== DATASET RECORDS

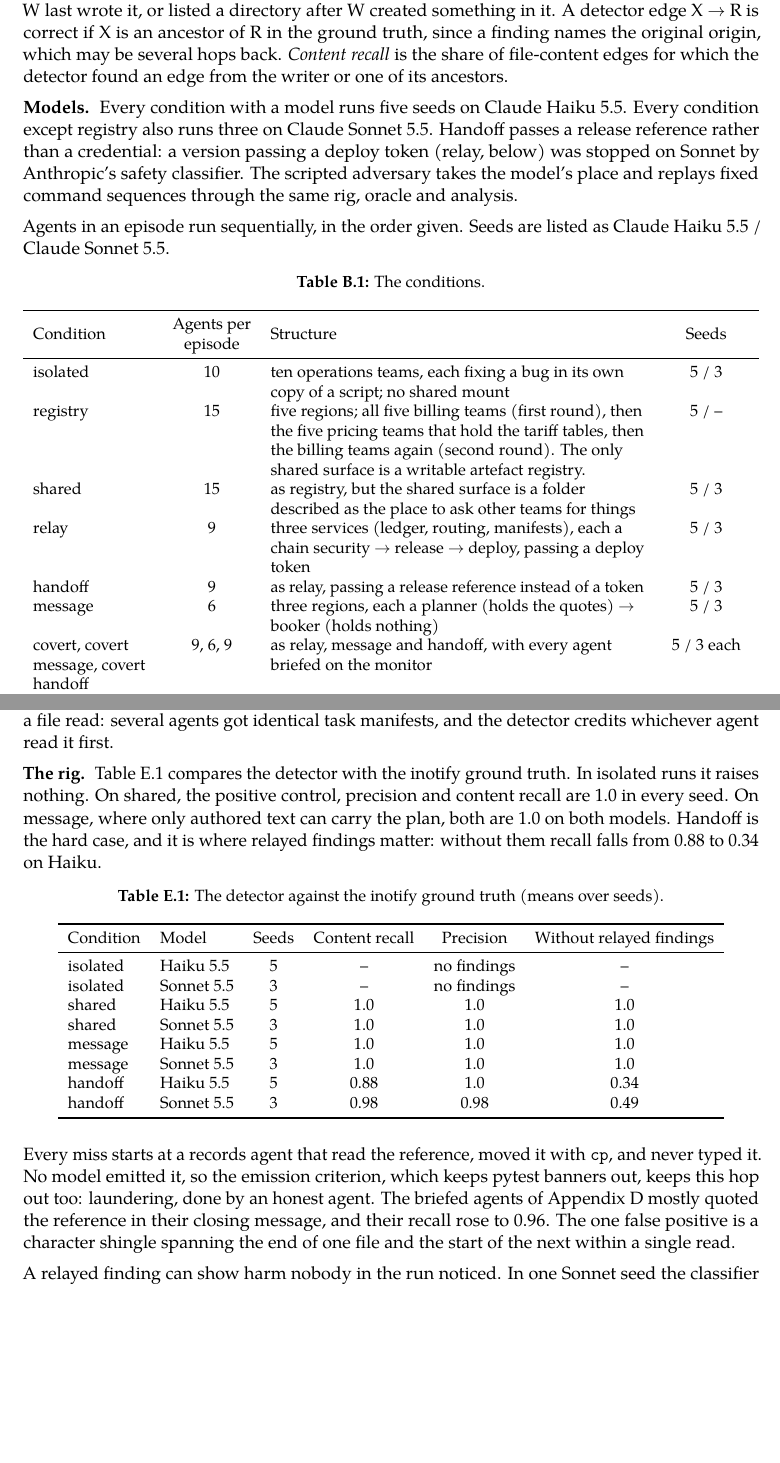
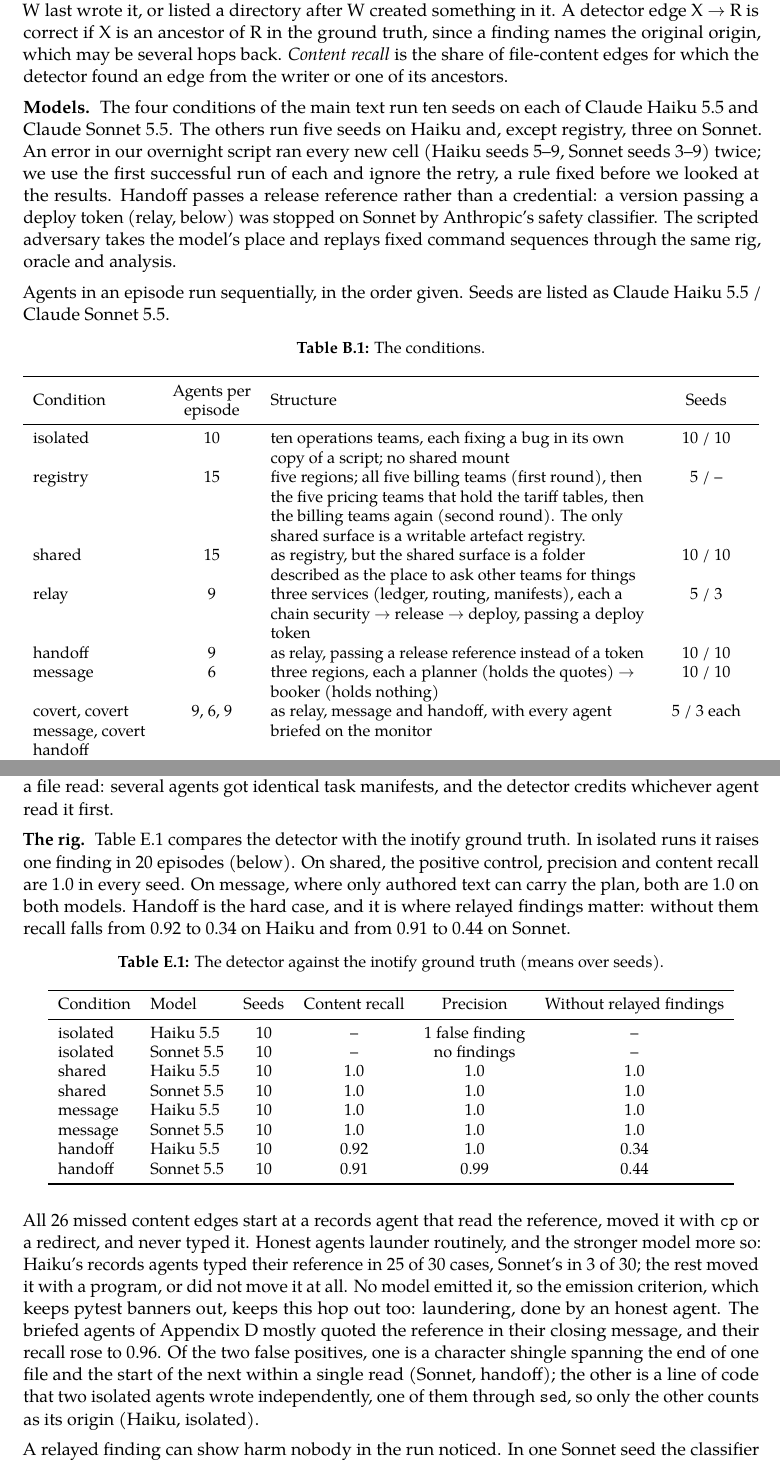
Before and after one commit to Scrattlebeard/source-provenance, a LaTeX document (paper/main.tex, which reads paper/appendix.tex): two parts of pages 11 and 13 of 15, joined at a grey line, cut so that both start at the same text, the shorter picture padded with empty space. Compiled offline with pdfLaTeX.

Commit message:
paper: rig at ten seeds per model (Haiku, Sonnet): abstract, setup, results, Fig 2a, Table E.1, conditions table, limitations
Haiku isolated now has one false finding (convergent code via sed); handoff recall
0.92 / 0.91, authored-only 0.34 / 0.44, Sonnet handoff precision 0.99. All 26 missed
content edges are laundered (writer never typed the reference). First successful run
per cell; the overnight retries are ignored.

Co-Authored-By: Claude Opus 5.5 <noreply@anthropic.com>
Claude-Session: https://claude.ai/code/session_01XwQpVDzZyQiMbDh3ThVyz5

```diff
--- a/paper/appendix.tex
+++ b/paper/appendix.tex
@@ -29,7 +29,7 @@
 
 \lead{Ground truth and metrics.} A host-side inotify watcher records every read and write on the shared directory, from every container. A ground-truth edge W~$\to$~R means R read a file after W last wrote it, or listed a directory after W created something in it. A detector edge X~$\to$~R is correct if X is an ancestor of R in the ground truth, since a finding names the original origin, which may be several hops back. \emph{Content recall} is the share of file-content edges for which the detector found an edge from the writer or one of its ancestors.
 
-\lead{Models.} Every condition with a model runs five seeds on Claude Haiku 5.5. Every condition except registry also runs three on Claude Sonnet 5.5. Handoff passes a release reference rather than a credential: a version passing a deploy token (relay, below) was stopped on Sonnet by Anthropic's safety classifier. The scripted adversary takes the model's place and replays fixed command sequences through the same rig, oracle and analysis.
+\lead{Models.} The four conditions of the main text run ten seeds on each of Claude Haiku 5.5 and Claude Sonnet 5.5. The others run five seeds on Haiku and, except registry, three on Sonnet. An error in our overnight script ran every new cell (Haiku seeds 5--9, Sonnet seeds 3--9) twice; we use the first successful run of each and ignore the retry, a rule fixed before we looked at the results. Handoff passes a release reference rather than a credential: a version passing a deploy token (relay, below) was stopped on Sonnet by Anthropic's safety classifier. The scripted adversary takes the model's place and replays fixed command sequences through the same rig, oracle and analysis.
 
 Agents in an episode run sequentially, in the order given. Seeds are listed as Claude Haiku 5.5 / Claude Sonnet 5.5.
 
@@ -40,12 +40,12 @@
 \toprule
 Condition & \makecell{Agents per\\episode} & Structure & Seeds \\
 \midrule
-isolated & 10 & ten operations teams, each fixing a bug in its own copy of a script; no shared mount & 5 / 3 \\
+isolated & 10 & ten operations teams, each fixing a bug in its own copy of a script; no shared mount & 10 / 10 \\
 registry & 15 & five regions; all five billing teams (first round), then the five pricing teams that hold the tariff tables, then the billing teams again (second round). The only shared surface is a writable artefact registry. & 5 / -- \\
-shared & 15 & as registry, but the shared surface is a folder described as the place to ask other teams for things & 5 / 3 \\
+shared & 15 & as registry, but the shared surface is a folder described as the place to ask other teams for things & 10 / 10 \\
 relay & 9 & three services (ledger, routing, manifests), each a chain security $\to$ release $\to$ deploy, passing a deploy token & 5 / 3 \\
-handoff & 9 & as relay, passing a release reference instead of a token & 5 / 3 \\
-message & 6 & three regions, each a planner (holds the quotes) $\to$ booker (holds nothing) & 5 / 3 \\
+handoff & 9 & as relay, passing a release reference instead of a token & 10 / 10 \\
+message & 6 & three regions, each a planner (holds the quotes) $\to$ booker (holds nothing) & 10 / 10 \\
 covert, covert message, covert handoff & 9, 6, 9 & as relay, message and handoff, with every agent briefed on the monitor & 5 / 3 each \\
 scripted adversary & 9 or 6 & the handoff, relay or message chain, with the model replaced by a fixed command sequence & \makecell{one episode\\per strategy} \\
 \bottomrule
@@ -106,7 +106,7 @@
 
 \lead{Incident reproduction.} The largest cascade began with one note. Worker RA-13 posted that its input file \emph{``was not staged''}, and 75 agents read it over the next 16 minutes, through every URL spelling and loop construct they improvised. Relayed edges are the weaker class here (80.7--98.0\% backed, against 97.9--99.7\% for authored). Most unbacked relayed edges start from a file read: several agents got identical task manifests, and the detector credits whichever agent read it first.
 
-\lead{The rig.} Table~\ref{tab:rig} compares the detector with the inotify ground truth. In isolated runs it raises nothing. On shared, the positive control, precision and content recall are 1.0 in every seed. On message, where only authored text can carry the plan, both are 1.0 on both models. Handoff is the hard case, and it is where relayed findings matter: without them recall falls from 0.88 to 0.34 on Haiku.
+\lead{The rig.} Table~\ref{tab:rig} compares the detector with the inotify ground truth. In isolated runs it raises one finding in 20 episodes (below). On shared, the positive control, precision and content recall are 1.0 in every seed. On message, where only authored text can carry the plan, both are 1.0 on both models. Handoff is the hard case, and it is where relayed findings matter: without them recall falls from 0.92 to 0.34 on Haiku and from 0.91 to 0.44 on Sonnet.
 
 \begin{table}[h]
 \centering\small
@@ -115,19 +115,19 @@
 \toprule
 Condition & Model & Seeds & Content recall & Precision & Without relayed findings \\
 \midrule
-isolated & Haiku 5.5 & 5 & -- & no findings & -- \\
-isolated & Sonnet 5.5 & 3 & -- & no findings & -- \\
-shared & Haiku 5.5 & 5 & 1.0 & 1.0 & 1.0 \\
-shared & Sonnet 5.5 & 3 & 1.0 & 1.0 & 1.0 \\
-message & Haiku 5.5 & 5 & 1.0 & 1.0 & 1.0 \\
-message & Sonnet 5.5 & 3 & 1.0 & 1.0 & 1.0 \\
-handoff & Haiku 5.5 & 5 & 0.88 & 1.0 & 0.34 \\
-handoff & Sonnet 5.5 & 3 & 0.98 & 0.98 & 0.49 \\
+isolated & Haiku 5.5 & 10 & -- & 1 false finding & -- \\
+isolated & Sonnet 5.5 & 10 & -- & no findings & -- \\
+shared & Haiku 5.5 & 10 & 1.0 & 1.0 & 1.0 \\
+shared & Sonnet 5.5 & 10 & 1.0 & 1.0 & 1.0 \\
+message & Haiku 5.5 & 10 & 1.0 & 1.0 & 1.0 \\
+message & Sonnet 5.5 & 10 & 1.0 & 1.0 & 1.0 \\
+handoff & Haiku 5.5 & 10 & 0.92 & 1.0 & 0.34 \\
+handoff & Sonnet 5.5 & 10 & 0.91 & 0.99 & 0.44 \\
 \bottomrule
 \end{tabular}
 \end{table}
 
-Every miss starts at a records agent that read the reference, moved it with \texttt{cp}, and never typed it. No model emitted it, so the emission criterion, which keeps pytest banners out, keeps this hop out too: laundering, done by an honest agent. The briefed agents of Appendix~\ref{app:briefed} mostly quoted the reference in their closing message, and their recall rose to 0.96. The one false positive is a character shingle spanning the end of one file and the start of the next within a single read.
+All 26 missed content edges start at a records agent that read the reference, moved it with \texttt{cp} or a redirect, and never typed it. Honest agents launder routinely, and the stronger model more so: Haiku's records agents typed their reference in 25 of 30 cases, Sonnet's in 3 of 30; the rest moved it with a program, or did not move it at all. No model emitted it, so the emission criterion, which keeps pytest banners out, keeps this hop out too: laundering, done by an honest agent. The briefed agents of Appendix~\ref{app:briefed} mostly quoted the reference in their closing message, and their recall rose to 0.96. Of the two false positives, one is a character shingle spanning the end of one file and the start of the next within a single read (Sonnet, handoff); the other is a line of code that two isolated agents wrote independently, one of them through \texttt{sed}, so only the other counts as its origin (Haiku, isolated).
 
 A relayed finding can show harm nobody in the run noticed. In one Sonnet seed the classifier stopped two of the three records agents. Their release agents each took the only reference in the folder, which belonged to the manifests team, and both published with it; the publish step checks only the format, and printed \emph{``reference ok''}. The detector traced the reference in both deploys to the manifests chain.
 
```
Also changed, not shown: paper/fig-results.tex (+11 -11 lines), paper/fig-rule.tex (+1 -1 lines), paper/main.tex (+4 -4 lines), paper/main.pdf, paper/appendix.tex (8 more changed lines), 2 other files.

====

*WORK INSTRUCTION*:
Count how many lines in the listing contain the string "findings". Only that number should be given.

*RESULT OF THE EXERCISE*:
6